10 Aug 2022
Data centres have historically hidden in plain sight, not wanting to draw attention to themselves to assure privacy and security for their customers. Their non-descript ‘warehouses’ and ‘hangers’ have typically been built in remote locations, or discretely tucked away on large trading estates formerly occupied by heavy industry to maintain a low profile and to try and avoid appearing on “Google Earth”.
Today there are more than seven million data centres globally that handle the data of both SMEs and enterprise-scale operations, with over 150 of them in London and neighbouring Slough, including our latest facility on Slough Trading Estate. Data centres are crucial to every aspect of our business and social lives, yet most of us have no idea about where these facilities are located and we can walk past them without even noticing. It’s only when you see the banks of generators outside, or maybe the HVAC units you’ll twig that a data centre is lurking inside.
The notion of “security through obscurity”, however, is increasingly being questioned in a digital world because very little now escapes a search engine’s glare and physical locations are becoming increasingly irrelevant as cybercrime poses the greatest concern. That said the visibility of data centres remains an issue for certain industries, particularly if they handle classified information, operate in highly regulated markets, or perceive themselves or their brand to be vulnerable to a physical attack.
Although the data centre industry has been expanding steadily since the millennium, it has undergone explosive growth over the last five years. The number of facilities operated by big tech firms has almost doubled since 2016, with many of them being newbuilds. Moreover, data handling is increasingly moving off-prem and into industrial scale colocation centres (like Kao Data) or to the “edge” for performance and latency reasons, and even un-manned mini data centre outposts, are mushrooming in highly populated areas, fuelled by the increasing ability to pack high density hardware into smaller and more compact shells that are liquid cooled.

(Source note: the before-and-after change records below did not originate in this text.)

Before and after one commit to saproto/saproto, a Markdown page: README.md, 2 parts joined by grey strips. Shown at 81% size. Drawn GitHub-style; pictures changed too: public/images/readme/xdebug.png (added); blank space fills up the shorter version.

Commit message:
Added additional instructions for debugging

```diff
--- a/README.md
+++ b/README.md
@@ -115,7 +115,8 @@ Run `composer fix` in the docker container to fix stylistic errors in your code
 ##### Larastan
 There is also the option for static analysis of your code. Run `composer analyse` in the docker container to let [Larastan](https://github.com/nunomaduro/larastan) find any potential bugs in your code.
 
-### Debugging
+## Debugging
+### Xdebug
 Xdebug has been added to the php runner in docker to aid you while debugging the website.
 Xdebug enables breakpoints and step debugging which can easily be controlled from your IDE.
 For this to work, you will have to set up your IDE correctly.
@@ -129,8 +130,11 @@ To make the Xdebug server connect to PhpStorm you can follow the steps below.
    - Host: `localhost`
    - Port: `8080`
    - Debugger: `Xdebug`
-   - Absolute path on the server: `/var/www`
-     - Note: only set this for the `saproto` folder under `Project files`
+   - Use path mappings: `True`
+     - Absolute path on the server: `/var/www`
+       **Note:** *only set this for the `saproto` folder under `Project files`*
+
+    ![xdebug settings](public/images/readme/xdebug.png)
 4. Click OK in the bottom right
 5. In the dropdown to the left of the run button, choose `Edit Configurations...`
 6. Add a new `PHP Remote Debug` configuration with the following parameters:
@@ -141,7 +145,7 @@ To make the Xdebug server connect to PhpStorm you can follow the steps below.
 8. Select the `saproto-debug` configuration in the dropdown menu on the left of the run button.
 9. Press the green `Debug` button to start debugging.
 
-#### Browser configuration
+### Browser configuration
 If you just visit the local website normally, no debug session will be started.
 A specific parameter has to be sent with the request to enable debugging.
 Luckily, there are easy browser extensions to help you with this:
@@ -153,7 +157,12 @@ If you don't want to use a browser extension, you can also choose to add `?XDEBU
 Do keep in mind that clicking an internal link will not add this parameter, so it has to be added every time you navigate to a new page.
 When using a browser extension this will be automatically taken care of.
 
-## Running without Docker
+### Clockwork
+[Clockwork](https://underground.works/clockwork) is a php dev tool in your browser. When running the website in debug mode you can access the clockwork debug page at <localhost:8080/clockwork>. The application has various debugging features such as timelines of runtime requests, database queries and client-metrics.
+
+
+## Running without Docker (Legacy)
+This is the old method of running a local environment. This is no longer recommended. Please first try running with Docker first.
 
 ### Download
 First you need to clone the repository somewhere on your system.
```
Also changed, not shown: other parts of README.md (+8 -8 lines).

Inevitably, as the critical role of data centres accelerates, so too does public and media awareness and this is subsequently driving demand for greater visibility and transparency. There have been numerous high-profile cloud and internet debacles - the Facebook outage of 2021, when all its social platforms were globally unavailable for several hours, and CNN’s headline story claiming that Ireland’s data centres are destroying the planet, being just a couple of examples.
The increasing need for sustainable operations is also pushing the industry towards greater transparency and visibility into where data centres are located and how they operate. Data centre energy usage is under constant scrutiny and the industry needs to openly demonstrate that it is transitioning from fossil fuels towards renewable energy sources.
Uniquely at Kao Data we operate probably one of the most easily recognisable data centres in the industry with our famous green fins across the side of our Harlow based KLON-01 facility. Ironically those were built into the design to help the building blend into the nearby countryside, but they have now become integral to our brand and industry awareness as our logo testifies.
The Catch 22 situation of anonymity versus visibility is only going to get more pronounced as data centres continue to expand, they become more common infrastructures within our communities and the public scrutiny intensifies. It will be interesting to see how this issue evolves as data centres become even more integral to our everyday lives.